How to complete this task: Give every line from the entries that contains "cuts".
Available data START
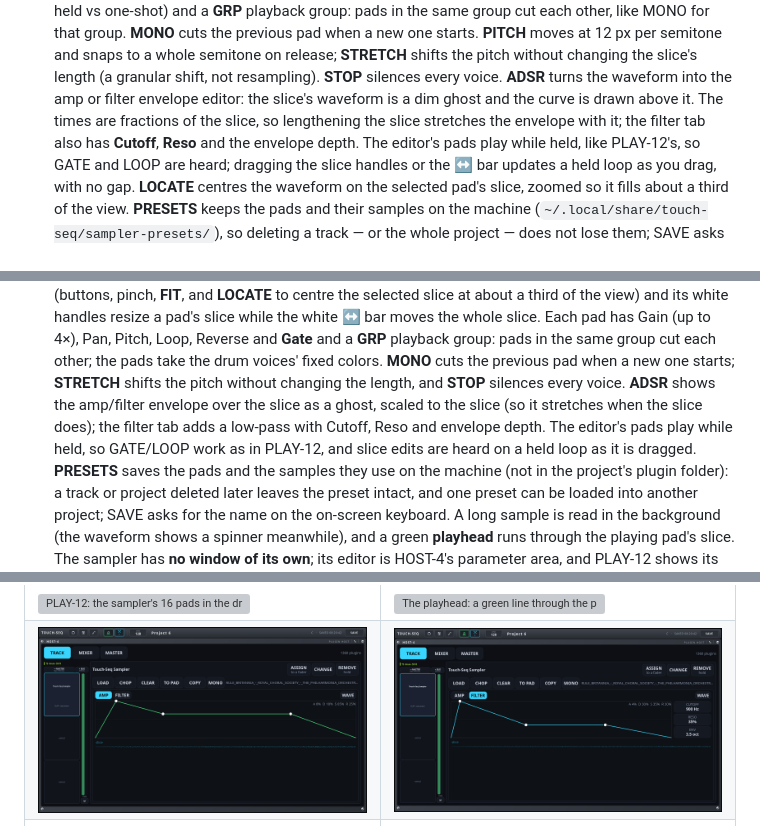
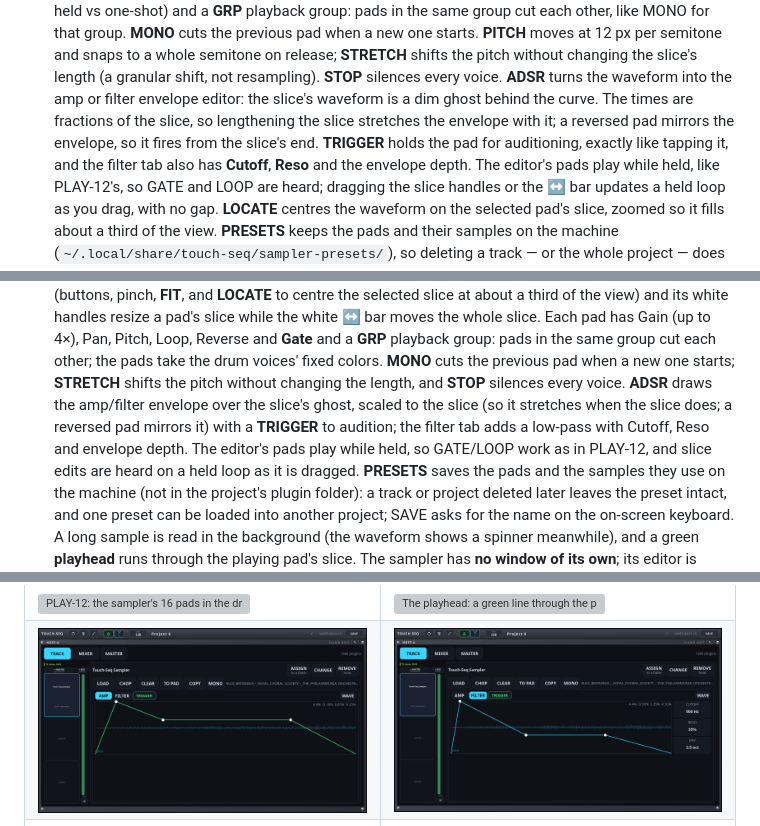
Before and after one commit to marcin-koziol/touch-seq, a Markdown page: README.md, 3 parts joined by grey strips. GitHub-like rendering; pictures changed too: docs/screenshots/sampler-adsr-filter.png, docs/screenshots/sampler-adsr.png; grey boxes are pictures that could not be loaded.

Commit message:
sampler: ADSR ghost behind the curve, trigger and reverse

```diff
--- a/README.md
+++ b/README.md
@@ -71,9 +71,10 @@ cursor, and change the arrangement **on the bar** instead of on the downbeat of
   group. **MONO** cuts the previous pad when a new one starts. **PITCH** moves at 12 px per semitone and snaps
   to a whole semitone on release; **STRETCH** shifts the pitch without changing the slice's length (a granular
   shift, not resampling). **STOP** silences every voice. **ADSR** turns the waveform into the amp or filter
-  envelope editor: the slice's waveform is a dim ghost and the curve is drawn above it. The times are fractions
-  of the slice, so lengthening the slice stretches the envelope with it; the filter tab also has **Cutoff**,
-  **Reso** and the envelope depth. The editor's pads play while held, like PLAY-12's, so
+  envelope editor: the slice's waveform is a dim ghost behind the curve. The times are fractions of the slice,
+  so lengthening the slice stretches the envelope with it; a reversed pad mirrors the envelope, so it fires
+  from the slice's end. **TRIGGER** holds the pad for auditioning, exactly like tapping it, and the filter tab
+  also has **Cutoff**, **Reso** and the envelope depth. The editor's pads play while held, like PLAY-12's, so
   GATE and LOOP are heard; dragging the slice handles or the **↔** bar updates a held loop as you drag, with no
   gap. **LOCATE** centres the waveform on the selected pad's slice, zoomed so it fills about a third of the
   view. **PRESETS**
@@ -248,9 +249,9 @@ the first free name (*Touch-Seq 2*, …) and says so in HOST-4's status line: bo
   **↔** bar moves the whole slice. Each pad has Gain (up to 4×), Pan, Pitch, Loop, Reverse and **Gate** and a **GRP**
   playback group: pads in the same group cut each other; the pads take the drum voices' fixed colors.
   **MONO** cuts the previous pad when a new one starts; **STRETCH** shifts the pitch without changing the
-  length, and **STOP** silences every voice. **ADSR** shows the amp/filter envelope over the slice as a ghost,
-  scaled to the slice (so it stretches when the slice does); the filter tab adds a low-pass with Cutoff, Reso
-  and envelope depth. The editor's pads play while held, so GATE/LOOP work as in
+  length, and **STOP** silences every voice. **ADSR** draws the amp/filter envelope over the slice's ghost,
+  scaled to the slice (so it stretches when the slice does; a reversed pad mirrors it) with a **TRIGGER** to
+  audition; the filter tab adds a low-pass with Cutoff, Reso and envelope depth. The editor's pads play while held, so GATE/LOOP work as in
   PLAY-12, and slice edits are heard on a held loop as it is dragged. **PRESETS** saves the pads and the
   samples they use on the machine (not in the project's plugin folder): a track or project deleted later
   leaves the preset intact, and one preset can be loaded into another project; SAVE asks for the name on the
```
Also changed, not shown: 2 other files.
Available data END
Result of this exercise:
   group. **MONO** cuts the previous pad when a new one starts. **PITCH** moves at 12 px per semitone and snaps
   **MONO** cuts the previous pad when a new one starts; **STRETCH** shifts the pitch without changing the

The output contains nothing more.